I'm running Amsoil in all my stuff, doing yearly changes. That's in both the truck engines and all the air cooled mowing equipment. The air cooled engines run hot anyhow, but the Amsoil is not cooked and blackened after almost 300 hours of run time. I'm also using their synthetic tranny fluid in my plow pumps, it doesn't thicken in the cold and seems to hold viscosity as the pump heats up.
I think you can get more information from the Amsoil website, www.Amsoil.com
When it comes to oil weights... READ YOUR OWNERS MANUAL!!! For example, in my '96 Z71 5.7L, I run 5W-30 Amsoil YEAR ROUND. Gm recommends 5W-30 in most of their engines. Some of the clearances in the engine are too tight for 10W-40 or 20W-50. You may feel that 5W-30 is too thin for summer driving, but that's not necessarily the case.
The good thing about synthetics is that they never lose their lubricating properties... so I've been told. They do however absorb dirt and gunk. That's why they need to be changed. I'm running the good Amsoil in my truck. It's supposed to last 25,000 miles. There is no way I'm waiting that long to change my oil. I plan on changing the filter at 6,000 and then changing the oil at 12,000. I've been told the reall winner is synthetic in the transmission. That's my next project. I just have to figure out how I'm going to get all the old fluid out of the trans.
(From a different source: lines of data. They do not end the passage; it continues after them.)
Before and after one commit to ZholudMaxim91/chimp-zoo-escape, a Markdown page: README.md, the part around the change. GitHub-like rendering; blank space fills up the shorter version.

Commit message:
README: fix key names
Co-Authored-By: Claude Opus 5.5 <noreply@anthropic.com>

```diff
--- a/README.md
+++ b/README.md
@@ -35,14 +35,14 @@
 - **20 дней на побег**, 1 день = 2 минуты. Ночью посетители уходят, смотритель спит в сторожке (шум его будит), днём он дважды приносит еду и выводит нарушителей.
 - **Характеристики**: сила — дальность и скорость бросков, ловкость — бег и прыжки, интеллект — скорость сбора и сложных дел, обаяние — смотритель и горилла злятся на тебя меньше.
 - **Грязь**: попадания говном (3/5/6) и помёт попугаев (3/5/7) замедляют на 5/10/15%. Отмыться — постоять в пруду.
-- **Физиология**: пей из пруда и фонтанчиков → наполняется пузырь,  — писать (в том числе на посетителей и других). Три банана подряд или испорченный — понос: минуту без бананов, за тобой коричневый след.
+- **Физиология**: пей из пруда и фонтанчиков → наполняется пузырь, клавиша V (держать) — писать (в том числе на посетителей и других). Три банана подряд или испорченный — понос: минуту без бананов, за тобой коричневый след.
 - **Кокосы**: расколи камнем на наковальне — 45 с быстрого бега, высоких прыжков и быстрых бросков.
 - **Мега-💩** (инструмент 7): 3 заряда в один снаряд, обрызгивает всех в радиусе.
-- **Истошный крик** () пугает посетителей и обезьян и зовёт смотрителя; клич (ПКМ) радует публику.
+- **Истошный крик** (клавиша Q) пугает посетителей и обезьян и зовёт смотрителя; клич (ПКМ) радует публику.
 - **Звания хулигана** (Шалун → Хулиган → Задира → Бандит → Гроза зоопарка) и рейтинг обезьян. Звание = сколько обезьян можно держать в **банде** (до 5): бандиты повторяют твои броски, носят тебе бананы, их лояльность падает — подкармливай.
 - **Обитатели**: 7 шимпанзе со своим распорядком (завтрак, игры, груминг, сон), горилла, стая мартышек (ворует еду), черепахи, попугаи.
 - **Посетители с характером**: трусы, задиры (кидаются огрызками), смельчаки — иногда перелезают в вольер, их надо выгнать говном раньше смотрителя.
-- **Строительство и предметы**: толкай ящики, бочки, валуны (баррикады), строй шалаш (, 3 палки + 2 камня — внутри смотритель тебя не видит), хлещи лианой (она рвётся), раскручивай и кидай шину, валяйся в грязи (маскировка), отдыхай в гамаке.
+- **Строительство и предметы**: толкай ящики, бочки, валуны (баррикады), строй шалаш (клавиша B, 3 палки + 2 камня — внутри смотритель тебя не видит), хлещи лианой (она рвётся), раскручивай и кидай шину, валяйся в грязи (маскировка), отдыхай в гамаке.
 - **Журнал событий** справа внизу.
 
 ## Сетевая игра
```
I use Amsoil too,the important thing to remember is that no one should be running it 25,000 miles or one year without the bypass filtration.The bypass filter,and oil sampling is what allows the extended drain intervals,it will filter out 99% of the particles at 3 microns and larger,without it your oil loads up with filings in the 1-10 micron size,and without draining them out they build up to unsafe levels,since you oil filter cant filter them out,then your oil becomes a nice grinding compound.The full flow factory filters cannot catch all the fine particles and flow enough oil for the engine.The oil is still good,but it gets so contaminated with small debris that it will eat your engine.The bypass filter will pay for itself if you run a lot of miles,it is also nice to not have to change your oil,and still have it clean as a whistle after 10000 miles.It adds about 1quart of oil capacity to the system too,which helps it run cooler.For anyone that doesnt know,the bypass filter filters only about 10% of the oil flowing thru the main filter at a time,but it filters it down to 1 micron,so its like new oil coming out of the filter and going back to the crankcase,it takes about 3 minutes ruuning down the road to completely filter all the oil thru the bypass filter.Big rigs regularly run over 100K miles on there amsoil using these bypass filters,and there oil samples come back great,so long as a good air filter seal is mantained.
so in searching over at lawnsite and here at plowsite i found this thread.
i made the switch to synthetics in my trucks, but i was wondering about intervals. now i know calculating can get tricky when your plowing (miles vs. hours) but relative to regular oil what am i looking at? should it be changed half as often? as often? the 25000 miles quoted above seems insane, but i dont know. was hoping to have some new opinions on the matter added to this thread.
and was going to go synthetic in the trannys too. any guides there? i was thinking at the start and end of the plow seasons to be safe, but is that overkill?